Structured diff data
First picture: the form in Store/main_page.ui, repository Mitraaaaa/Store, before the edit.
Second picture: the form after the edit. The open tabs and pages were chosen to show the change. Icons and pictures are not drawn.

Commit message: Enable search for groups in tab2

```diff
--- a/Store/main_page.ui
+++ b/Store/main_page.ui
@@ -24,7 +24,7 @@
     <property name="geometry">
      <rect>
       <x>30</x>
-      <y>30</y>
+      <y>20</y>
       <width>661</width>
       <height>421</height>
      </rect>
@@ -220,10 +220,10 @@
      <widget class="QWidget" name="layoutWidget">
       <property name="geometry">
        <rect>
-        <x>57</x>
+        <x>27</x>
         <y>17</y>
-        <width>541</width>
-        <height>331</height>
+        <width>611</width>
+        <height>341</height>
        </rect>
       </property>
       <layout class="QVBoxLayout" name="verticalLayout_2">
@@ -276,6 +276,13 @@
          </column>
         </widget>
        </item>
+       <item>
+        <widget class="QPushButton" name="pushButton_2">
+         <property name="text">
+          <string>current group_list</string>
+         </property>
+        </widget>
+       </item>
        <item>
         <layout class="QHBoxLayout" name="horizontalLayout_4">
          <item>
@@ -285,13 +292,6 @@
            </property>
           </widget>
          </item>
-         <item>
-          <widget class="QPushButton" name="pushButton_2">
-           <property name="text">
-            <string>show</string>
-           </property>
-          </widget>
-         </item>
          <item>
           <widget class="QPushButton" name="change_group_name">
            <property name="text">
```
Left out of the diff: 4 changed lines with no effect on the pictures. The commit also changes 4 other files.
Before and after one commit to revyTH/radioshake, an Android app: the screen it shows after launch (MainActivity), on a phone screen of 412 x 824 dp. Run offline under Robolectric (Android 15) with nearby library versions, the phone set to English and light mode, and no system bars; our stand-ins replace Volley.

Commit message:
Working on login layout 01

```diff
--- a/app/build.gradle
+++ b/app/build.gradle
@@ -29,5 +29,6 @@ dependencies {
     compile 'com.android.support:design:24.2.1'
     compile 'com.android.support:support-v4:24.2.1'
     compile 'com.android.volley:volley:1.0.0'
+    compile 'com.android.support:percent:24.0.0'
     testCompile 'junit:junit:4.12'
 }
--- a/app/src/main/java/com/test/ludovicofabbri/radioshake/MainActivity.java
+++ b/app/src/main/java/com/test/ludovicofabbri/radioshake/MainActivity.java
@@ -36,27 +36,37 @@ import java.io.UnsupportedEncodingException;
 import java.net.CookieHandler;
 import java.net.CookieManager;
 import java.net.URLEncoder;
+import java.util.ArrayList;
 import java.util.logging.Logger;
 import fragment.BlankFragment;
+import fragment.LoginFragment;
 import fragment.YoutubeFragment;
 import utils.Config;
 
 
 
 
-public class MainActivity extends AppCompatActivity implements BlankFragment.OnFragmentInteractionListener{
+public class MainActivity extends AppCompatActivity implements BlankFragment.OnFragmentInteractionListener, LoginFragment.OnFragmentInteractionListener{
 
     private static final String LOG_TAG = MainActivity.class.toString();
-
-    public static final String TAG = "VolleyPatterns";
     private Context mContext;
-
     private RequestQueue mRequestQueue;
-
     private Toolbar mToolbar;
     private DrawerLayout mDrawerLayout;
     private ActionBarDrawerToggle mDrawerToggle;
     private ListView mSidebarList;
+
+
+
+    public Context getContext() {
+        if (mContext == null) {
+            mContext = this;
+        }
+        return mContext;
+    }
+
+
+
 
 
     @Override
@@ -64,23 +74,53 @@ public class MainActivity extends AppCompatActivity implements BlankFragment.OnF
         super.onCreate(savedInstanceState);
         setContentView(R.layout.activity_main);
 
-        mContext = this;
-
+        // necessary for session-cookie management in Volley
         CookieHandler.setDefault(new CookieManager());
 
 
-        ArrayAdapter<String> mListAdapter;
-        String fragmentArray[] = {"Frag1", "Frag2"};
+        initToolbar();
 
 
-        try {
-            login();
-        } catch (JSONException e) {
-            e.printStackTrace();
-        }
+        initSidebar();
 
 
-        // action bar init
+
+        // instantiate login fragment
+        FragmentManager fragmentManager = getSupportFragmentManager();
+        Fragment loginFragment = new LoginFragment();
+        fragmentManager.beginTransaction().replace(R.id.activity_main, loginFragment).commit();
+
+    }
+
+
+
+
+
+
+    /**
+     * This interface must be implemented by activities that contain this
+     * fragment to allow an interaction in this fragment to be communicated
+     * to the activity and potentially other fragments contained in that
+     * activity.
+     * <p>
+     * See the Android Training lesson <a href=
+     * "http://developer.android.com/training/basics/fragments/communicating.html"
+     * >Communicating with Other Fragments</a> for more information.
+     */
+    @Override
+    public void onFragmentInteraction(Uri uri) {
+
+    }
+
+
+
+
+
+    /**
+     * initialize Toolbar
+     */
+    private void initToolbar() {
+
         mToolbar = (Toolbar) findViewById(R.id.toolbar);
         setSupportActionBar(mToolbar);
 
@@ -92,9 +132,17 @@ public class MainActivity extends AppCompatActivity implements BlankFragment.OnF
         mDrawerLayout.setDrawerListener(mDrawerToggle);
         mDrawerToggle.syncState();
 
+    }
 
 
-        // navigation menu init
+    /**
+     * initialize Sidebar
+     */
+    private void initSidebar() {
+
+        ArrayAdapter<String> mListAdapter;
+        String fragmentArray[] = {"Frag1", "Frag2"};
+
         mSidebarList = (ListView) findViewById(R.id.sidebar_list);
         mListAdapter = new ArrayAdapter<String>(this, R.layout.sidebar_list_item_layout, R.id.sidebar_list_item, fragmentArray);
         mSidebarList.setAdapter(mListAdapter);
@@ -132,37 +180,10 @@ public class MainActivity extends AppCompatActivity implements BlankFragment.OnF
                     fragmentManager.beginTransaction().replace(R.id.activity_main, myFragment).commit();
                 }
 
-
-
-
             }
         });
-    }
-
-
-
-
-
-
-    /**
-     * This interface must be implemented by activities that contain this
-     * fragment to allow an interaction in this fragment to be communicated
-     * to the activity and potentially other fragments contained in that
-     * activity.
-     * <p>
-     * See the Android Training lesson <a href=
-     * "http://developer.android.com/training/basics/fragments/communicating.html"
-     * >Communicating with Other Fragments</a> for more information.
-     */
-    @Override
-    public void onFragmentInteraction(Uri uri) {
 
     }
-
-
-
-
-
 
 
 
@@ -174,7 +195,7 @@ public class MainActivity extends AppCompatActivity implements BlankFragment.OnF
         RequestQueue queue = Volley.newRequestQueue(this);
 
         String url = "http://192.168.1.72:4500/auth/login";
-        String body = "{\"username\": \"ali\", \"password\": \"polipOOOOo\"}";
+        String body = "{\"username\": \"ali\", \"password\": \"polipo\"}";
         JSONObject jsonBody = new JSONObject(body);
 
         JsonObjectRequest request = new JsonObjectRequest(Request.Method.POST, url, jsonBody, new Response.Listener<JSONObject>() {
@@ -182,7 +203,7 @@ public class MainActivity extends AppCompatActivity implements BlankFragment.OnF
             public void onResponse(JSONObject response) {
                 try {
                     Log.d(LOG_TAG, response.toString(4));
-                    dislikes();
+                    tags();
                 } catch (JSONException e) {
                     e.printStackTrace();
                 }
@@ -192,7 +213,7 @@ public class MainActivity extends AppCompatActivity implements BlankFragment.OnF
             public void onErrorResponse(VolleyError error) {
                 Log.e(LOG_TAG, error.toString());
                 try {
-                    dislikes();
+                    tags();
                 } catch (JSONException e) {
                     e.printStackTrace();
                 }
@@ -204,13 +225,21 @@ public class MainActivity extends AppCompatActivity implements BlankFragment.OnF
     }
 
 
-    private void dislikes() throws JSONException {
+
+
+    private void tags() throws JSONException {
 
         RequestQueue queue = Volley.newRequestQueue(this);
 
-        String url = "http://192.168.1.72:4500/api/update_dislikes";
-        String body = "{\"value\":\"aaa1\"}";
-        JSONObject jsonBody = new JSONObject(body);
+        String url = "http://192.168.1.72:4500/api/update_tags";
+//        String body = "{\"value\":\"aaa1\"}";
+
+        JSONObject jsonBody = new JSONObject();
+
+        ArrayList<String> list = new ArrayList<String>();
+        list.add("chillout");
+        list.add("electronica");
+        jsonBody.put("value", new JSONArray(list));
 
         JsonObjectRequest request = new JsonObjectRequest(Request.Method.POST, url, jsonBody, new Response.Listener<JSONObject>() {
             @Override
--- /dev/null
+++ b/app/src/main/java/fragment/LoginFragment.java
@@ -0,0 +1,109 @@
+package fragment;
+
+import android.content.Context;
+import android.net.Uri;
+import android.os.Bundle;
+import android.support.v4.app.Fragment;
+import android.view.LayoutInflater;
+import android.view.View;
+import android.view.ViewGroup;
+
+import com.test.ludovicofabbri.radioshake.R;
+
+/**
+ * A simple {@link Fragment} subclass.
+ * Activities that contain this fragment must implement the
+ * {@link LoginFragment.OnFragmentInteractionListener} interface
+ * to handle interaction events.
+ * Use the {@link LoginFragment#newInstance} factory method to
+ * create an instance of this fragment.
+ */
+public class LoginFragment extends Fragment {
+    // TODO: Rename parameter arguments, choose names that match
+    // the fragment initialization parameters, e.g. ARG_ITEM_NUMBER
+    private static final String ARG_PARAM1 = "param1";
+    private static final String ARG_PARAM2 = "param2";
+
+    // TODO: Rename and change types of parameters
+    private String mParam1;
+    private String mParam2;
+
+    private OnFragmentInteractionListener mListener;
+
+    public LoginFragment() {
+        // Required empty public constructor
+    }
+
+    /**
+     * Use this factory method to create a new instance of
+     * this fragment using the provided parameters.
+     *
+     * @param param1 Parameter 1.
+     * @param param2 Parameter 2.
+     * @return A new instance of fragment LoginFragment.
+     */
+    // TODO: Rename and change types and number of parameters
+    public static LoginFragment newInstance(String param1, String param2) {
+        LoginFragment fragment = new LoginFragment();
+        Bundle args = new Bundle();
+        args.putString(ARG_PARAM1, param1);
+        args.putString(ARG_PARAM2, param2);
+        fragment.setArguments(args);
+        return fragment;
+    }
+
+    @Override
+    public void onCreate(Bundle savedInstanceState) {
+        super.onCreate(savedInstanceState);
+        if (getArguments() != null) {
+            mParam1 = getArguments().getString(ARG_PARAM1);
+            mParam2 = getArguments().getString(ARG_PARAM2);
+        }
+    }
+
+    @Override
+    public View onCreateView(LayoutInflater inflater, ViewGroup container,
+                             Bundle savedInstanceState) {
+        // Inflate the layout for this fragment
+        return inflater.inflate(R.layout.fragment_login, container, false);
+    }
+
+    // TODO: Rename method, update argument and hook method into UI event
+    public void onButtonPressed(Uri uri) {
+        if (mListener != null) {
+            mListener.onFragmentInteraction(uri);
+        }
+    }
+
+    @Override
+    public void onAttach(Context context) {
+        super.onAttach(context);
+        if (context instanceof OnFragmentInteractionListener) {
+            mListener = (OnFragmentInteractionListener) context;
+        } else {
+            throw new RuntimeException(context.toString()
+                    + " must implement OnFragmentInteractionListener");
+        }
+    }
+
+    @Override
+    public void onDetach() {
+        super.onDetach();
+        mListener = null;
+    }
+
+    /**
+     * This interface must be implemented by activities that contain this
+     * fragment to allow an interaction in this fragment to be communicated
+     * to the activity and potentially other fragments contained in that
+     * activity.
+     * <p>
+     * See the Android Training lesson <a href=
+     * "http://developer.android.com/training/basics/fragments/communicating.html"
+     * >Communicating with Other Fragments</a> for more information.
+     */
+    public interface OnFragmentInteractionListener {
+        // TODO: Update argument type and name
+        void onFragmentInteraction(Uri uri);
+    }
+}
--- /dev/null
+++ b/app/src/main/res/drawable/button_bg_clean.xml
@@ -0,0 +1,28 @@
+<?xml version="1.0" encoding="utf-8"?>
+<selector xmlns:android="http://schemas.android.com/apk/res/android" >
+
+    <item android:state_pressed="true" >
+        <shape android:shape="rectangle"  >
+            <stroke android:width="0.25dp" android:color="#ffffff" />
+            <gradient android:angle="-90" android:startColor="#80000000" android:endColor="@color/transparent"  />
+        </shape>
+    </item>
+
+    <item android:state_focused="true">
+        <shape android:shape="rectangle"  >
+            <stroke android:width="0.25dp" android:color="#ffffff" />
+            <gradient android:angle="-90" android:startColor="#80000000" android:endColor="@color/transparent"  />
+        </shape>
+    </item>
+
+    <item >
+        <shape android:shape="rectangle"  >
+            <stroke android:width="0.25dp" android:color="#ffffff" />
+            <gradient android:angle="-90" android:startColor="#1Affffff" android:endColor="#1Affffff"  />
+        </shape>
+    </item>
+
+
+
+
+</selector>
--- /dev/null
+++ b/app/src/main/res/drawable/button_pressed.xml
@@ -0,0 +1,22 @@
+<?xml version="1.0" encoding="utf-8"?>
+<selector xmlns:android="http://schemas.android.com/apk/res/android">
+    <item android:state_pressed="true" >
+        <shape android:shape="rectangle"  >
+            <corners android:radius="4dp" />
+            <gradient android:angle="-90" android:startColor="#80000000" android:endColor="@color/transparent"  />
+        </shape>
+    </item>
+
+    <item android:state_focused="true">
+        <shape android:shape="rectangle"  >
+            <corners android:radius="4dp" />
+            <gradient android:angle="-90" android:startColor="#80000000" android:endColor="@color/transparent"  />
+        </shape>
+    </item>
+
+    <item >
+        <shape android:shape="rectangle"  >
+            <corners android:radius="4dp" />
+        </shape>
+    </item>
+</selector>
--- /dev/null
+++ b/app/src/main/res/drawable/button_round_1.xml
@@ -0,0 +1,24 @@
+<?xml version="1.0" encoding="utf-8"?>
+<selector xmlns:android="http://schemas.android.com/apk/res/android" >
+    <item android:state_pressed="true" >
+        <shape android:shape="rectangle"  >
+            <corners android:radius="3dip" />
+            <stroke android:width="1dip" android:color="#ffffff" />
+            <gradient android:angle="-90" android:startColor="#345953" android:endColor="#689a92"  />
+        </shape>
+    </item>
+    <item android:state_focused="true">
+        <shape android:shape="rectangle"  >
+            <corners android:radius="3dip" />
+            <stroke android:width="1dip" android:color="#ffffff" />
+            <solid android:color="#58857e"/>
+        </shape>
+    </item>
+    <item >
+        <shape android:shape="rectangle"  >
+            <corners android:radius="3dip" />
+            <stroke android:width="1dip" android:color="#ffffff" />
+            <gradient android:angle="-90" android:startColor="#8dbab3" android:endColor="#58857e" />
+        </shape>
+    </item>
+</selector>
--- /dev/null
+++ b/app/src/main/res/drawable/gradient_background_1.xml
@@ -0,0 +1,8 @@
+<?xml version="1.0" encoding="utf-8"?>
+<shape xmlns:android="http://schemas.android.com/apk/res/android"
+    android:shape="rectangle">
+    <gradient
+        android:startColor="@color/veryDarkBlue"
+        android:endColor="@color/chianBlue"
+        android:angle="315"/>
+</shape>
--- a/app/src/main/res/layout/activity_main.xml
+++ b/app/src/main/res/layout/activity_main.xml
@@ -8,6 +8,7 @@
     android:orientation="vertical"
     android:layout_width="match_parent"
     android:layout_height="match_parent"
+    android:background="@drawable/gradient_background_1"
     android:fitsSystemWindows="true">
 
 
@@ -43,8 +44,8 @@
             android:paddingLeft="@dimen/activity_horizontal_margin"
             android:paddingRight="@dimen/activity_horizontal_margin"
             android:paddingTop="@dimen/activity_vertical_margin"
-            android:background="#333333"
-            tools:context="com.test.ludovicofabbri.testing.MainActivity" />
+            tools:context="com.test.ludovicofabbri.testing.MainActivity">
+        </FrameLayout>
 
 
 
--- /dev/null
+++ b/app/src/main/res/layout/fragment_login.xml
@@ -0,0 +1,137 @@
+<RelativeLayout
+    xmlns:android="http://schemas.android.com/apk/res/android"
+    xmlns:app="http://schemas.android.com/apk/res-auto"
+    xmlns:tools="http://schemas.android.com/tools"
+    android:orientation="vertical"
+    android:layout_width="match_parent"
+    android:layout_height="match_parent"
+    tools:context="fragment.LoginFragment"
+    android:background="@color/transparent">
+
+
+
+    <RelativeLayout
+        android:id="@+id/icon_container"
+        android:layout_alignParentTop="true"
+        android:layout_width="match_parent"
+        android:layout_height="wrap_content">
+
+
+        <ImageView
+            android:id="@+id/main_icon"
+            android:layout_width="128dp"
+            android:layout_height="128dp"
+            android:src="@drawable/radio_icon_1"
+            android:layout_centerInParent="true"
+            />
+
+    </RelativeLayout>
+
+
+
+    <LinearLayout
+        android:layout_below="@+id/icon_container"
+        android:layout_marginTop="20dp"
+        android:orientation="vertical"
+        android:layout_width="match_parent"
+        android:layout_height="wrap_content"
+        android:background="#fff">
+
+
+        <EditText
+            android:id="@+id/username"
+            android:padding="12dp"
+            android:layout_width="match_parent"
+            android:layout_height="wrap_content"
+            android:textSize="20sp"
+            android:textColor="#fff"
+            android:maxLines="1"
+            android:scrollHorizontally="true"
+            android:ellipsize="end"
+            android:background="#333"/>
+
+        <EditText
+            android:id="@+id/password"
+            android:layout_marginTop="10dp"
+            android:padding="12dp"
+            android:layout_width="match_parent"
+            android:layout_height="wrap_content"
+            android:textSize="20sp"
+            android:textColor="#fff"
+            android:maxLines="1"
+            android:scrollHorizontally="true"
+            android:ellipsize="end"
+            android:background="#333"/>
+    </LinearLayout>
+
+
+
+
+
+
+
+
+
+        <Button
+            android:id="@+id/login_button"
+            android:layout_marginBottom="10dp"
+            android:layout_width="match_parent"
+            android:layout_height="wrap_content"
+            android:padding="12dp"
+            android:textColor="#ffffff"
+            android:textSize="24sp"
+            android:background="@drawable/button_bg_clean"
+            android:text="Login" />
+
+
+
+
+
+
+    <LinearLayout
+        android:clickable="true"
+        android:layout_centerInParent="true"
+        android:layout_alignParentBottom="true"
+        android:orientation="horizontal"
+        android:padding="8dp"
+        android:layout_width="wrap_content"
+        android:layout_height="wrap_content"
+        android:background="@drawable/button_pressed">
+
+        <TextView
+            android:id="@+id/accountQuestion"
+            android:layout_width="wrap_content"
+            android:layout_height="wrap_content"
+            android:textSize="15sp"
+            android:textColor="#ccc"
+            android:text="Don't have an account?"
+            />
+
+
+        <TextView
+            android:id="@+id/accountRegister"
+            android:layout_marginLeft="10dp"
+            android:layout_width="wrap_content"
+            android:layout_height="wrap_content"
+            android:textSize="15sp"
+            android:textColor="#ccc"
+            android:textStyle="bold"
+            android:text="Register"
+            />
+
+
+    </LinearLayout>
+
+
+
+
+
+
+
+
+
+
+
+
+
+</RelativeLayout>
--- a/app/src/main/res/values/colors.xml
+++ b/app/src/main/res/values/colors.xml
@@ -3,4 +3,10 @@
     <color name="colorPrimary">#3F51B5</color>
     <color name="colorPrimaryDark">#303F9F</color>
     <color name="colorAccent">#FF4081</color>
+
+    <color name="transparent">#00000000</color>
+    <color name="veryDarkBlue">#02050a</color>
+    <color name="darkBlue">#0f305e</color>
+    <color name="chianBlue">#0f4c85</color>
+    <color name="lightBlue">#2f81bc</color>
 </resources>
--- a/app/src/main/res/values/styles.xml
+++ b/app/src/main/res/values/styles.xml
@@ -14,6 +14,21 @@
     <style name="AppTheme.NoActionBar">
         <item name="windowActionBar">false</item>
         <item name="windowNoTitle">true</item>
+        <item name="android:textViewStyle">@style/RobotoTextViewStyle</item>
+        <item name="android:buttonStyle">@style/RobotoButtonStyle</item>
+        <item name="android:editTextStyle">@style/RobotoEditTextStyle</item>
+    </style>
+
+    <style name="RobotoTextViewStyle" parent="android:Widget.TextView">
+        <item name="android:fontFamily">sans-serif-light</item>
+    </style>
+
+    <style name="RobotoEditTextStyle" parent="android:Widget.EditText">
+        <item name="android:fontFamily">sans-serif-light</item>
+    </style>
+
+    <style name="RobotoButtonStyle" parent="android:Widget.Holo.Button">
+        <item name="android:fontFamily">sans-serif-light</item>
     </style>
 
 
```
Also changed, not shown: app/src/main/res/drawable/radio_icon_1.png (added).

▸ **AIM OF THE EXERCISE**: Find each line above that contains "with", and copy those lines.

▸ **EXPECTED ANSWER**:
Left out of the diff: 4 changed lines with no effect on the pictures. The commit also changes 4 other files.
Before and after one commit to revyTH/radioshake, an Android app: the screen it shows after launch (MainActivity), on a phone screen of 412 x 824 dp. Run offline under Robolectric (Android 15) with nearby library versions, the phone set to English and light mode, and no system bars; our stand-ins replace Volley.
+     * >Communicating with Other Fragments</a> for more information.
-     * >Communicating with Other Fragments</a> for more information.
+     * >Communicating with Other Fragments</a> for more information.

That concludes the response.